(DATA RECORDS Opens)
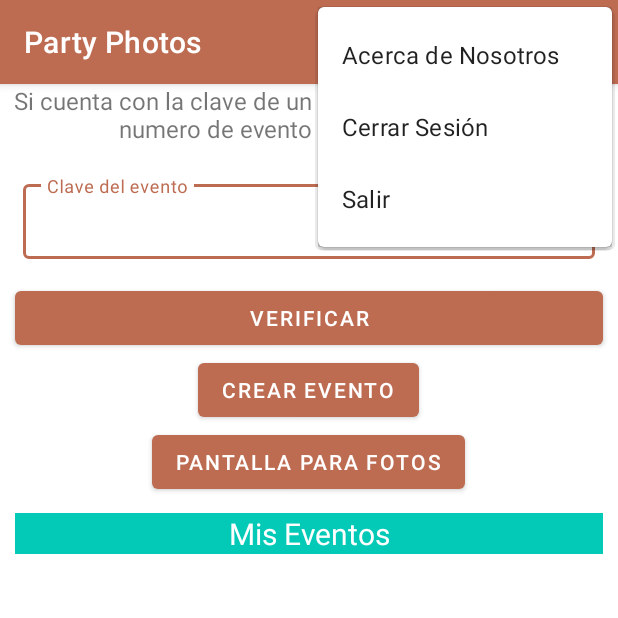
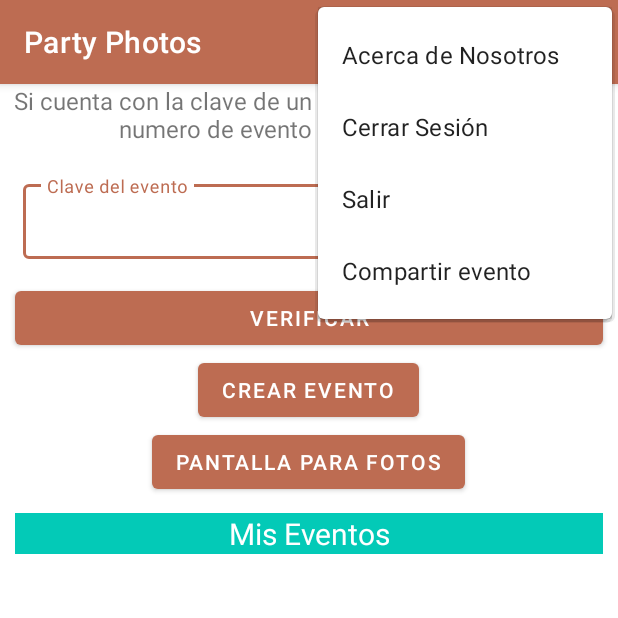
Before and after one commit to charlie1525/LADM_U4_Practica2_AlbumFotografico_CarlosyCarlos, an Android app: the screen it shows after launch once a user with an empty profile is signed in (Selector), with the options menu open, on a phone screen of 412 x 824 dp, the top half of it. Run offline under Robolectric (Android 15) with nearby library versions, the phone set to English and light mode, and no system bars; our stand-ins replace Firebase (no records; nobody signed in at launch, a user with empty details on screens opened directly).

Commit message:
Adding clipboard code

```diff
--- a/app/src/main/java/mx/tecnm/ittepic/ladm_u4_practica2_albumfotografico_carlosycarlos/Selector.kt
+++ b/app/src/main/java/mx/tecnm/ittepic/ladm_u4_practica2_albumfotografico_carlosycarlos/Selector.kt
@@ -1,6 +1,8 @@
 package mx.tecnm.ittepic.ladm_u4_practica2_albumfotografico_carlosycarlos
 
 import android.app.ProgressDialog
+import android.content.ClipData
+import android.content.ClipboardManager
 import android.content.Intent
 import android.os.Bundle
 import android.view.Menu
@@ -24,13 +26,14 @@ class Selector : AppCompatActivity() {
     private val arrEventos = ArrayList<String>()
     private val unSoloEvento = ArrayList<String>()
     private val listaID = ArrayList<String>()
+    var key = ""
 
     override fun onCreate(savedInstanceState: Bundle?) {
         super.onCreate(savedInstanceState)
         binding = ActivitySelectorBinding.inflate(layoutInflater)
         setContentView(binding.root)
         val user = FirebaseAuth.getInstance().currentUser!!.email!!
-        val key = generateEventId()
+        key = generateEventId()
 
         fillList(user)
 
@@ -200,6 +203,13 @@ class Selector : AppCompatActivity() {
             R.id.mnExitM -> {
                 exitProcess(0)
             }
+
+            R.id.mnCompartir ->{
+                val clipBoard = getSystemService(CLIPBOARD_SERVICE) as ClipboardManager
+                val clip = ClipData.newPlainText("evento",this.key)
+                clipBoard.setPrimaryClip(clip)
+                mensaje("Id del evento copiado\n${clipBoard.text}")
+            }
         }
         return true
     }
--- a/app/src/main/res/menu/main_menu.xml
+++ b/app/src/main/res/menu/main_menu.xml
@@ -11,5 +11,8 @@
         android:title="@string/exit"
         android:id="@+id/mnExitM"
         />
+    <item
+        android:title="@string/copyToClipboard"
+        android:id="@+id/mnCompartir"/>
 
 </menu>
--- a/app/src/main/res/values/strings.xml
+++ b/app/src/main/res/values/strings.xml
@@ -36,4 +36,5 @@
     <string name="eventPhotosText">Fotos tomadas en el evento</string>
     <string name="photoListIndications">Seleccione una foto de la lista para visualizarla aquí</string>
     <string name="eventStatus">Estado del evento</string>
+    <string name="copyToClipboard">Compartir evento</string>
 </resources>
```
(DATA RECORDS Closes)
Using the entries, count the lines that hold the string "import"; nothing but the number is needed.

SOLVED EXERCISE: 6